  • Regulatory Implications - Regulations for Scope 3 emissions, both upstream and downstream, are generally less stringent than for Scope 1 and Scope 2 emissions, focusing more on disclosure than mandatory reductions - though this is changing as regulations become more stringent. Upstream and downstream Scope 3 emissions may also be indirectly influenced by various regulations, such as supplier standards or end-of-life disposal rules, which vary by jurisdiction and are evolving over time.
youtube screenshot

The importance of calculating Scope 3 upstream and downstream emissions

Understanding and accounting for upstream and downstream emissions are fundamental steps in addressing an organization's total carbon footprint. From raw material extraction to consumer usage and waste disposal, each stage of a product's life cycle contributes to its overall environmental impact. Ignoring Scope 3 emissions results in an incomplete and potentially misleading picture, it also reduces the effectiveness of carbon reduction strategies.

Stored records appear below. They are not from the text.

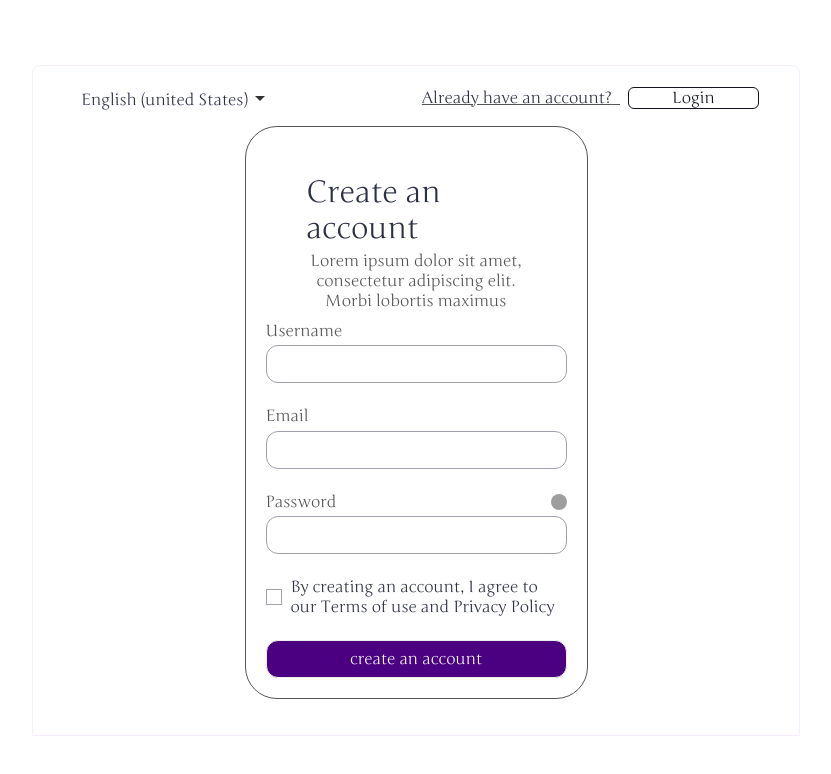
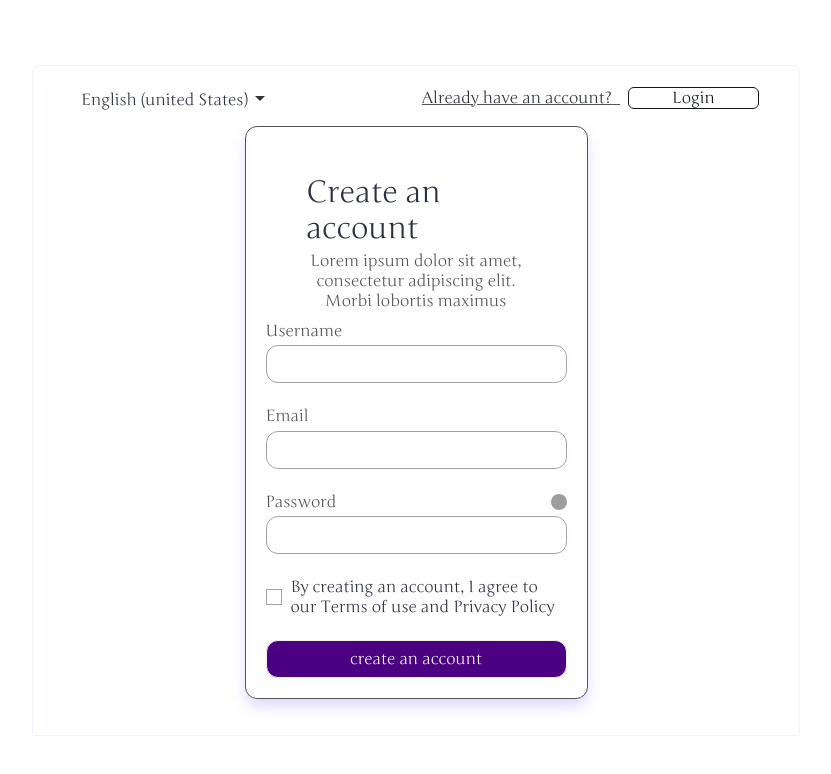
Before and after one commit to rishabh-17/contextify-ai, a React (Vite) app in the folder client/: page /signup in a window 1280 px wide. Shown: the top 774 px of the page, without its empty margins (224-1055 px from the left). Built offline with nearby package versions, Linux system fonts and the light colour scheme; grey boxes are pictures that could not be loaded.

Commit message:
login and signup

```diff
--- a/client/src/pages/SignIn/index.jsx
+++ b/client/src/pages/SignIn/index.jsx
@@ -120,7 +120,7 @@ export default function LoginPage() {
         </div>
       </div>
       <div className="w-full max-w-md p-5 flex flex-col items-center justify-center space-y-6 md:p-10">
-        <div className="container-xs w-full flex flex-col items-center gap-[10px] rounded-[32px] border border-solid  m-4 border-gray-700 p-5 pt-1 md:p-5">
+        <div className="container-xs w-full flex flex-col items-center gap-[10px] rounded-[32px] border border-solid  m-4 border-gray-700 p-5 pt-1 md:p-5  bg-[#fff] shadow-md">
           <div className="flex w-full flex-col items-center gap-1 md:w-full">
             <div className="h-[40px] w-[40px] rounded-[20px] bg-gray-400_01" />
             <a href="#">
--- a/client/src/pages/SignUp/index.jsx
+++ b/client/src/pages/SignUp/index.jsx
@@ -52,7 +52,7 @@ export default function SignUpPage() {
         {
           email,
           password,
-          name:username
+          name: username,
         }
       );
       if (!data.success) {
@@ -104,7 +104,7 @@ export default function SignUpPage() {
             </div>
           </div>
 
-          <div className="container-xs w-[50%] sm:w-full flex flex-col items-center gap-[10px] rounded-[32px] border border-solid  m-4 border-gray-700 p-5 pt-1 md:p-5">
+          <div className="container-xs w-[50%] sm:w-full flex flex-col items-center gap-[10px] rounded-[32px] border border-solid  m-4 border-gray-700 p-5 pt-1 md:p-5  bg-[#fff] shadow-md rounded-xl">
             <div className="flex w-[73%] flex-col items-center gap-1 md:w-full">
               <div className="h-[40px] w-[40px] rounded-[20px] bg-gray-400_01" />
               <a href="#">
```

Understanding upstream and downstream emissions enables organizations to identify emission hotspots, develop targeted reduction strategies, and meet regulatory requirements. As the global focus on sustainability intensifies, adopting robust accounting methods becomes not just good practice, but a business imperative.

Calculating Scope 3 upstream and downstream emissions can admittedly be complicated and time-consuming. However, various tools and specialist companies are available to assist organizations in calculating these emissions. Companies such as Greenly help to make the whole process as straightforward and pain-free as possible, so why not get in touch to see how we can help!

youtube screenshot


Governments wield significant influence in shaping a sustainable future, using their legislative and policy-making powers to set the trajectory for both individual and corporate behaviour. Here's an overview of the avenues through which governments can drive environmental sustainability:

Environmental Regulations

Regulatory frameworks are essential in setting clear environmental standards. By implementing and enforcing stringent environmental regulations - ranging from emission caps to waste management guidelines - governments can ensure that industries operate within sustainable parameters, reducing negative impacts on the environment.

Green Tech and Industries

Governments can stimulate the growth of green technologies and industries through incentives, grants, and research funding. By supporting innovations in renewable energy, sustainable agriculture, and eco-friendly transportation, they can pave the way for a more sustainable economic landscape, creating jobs and boosting economic growth in the process.

Policies Supporting Sustainable Practices

Government policies can actively promote sustainable practices across sectors. This includes providing tax breaks for sustainable businesses, offering subsidies for renewable energy installations, and endorsing urban planning that supports public transportation and green spaces. By setting a legislative agenda that prioritises sustainability, governments play a pivotal role in ensuring a greener future for all.

the White House

What about Greenly?

If reading this article about downstream vs upstream emissions has inspired you to consider your company’s own carbon footprint, Greenly can help.

At Greenly we can help you to assess your company’s carbon footprint, and then give you the tools you need to cut down on emissions. We offer a free demo for you to better understand our platform and all that it has to offer – including assistance with boosting supplier engagement, personalized assistance, and new ways to involve your employees.

Learn more about Greenly’s carbon management platform here.

carbon offset 1 demo

More Articles

View all
People holding document
Stephanie Safdie

What is a Supplier Code of Conduct?

What is the supplier code of conduct, and how does it protect current and future employees under fair and equal working conditions and labor laws?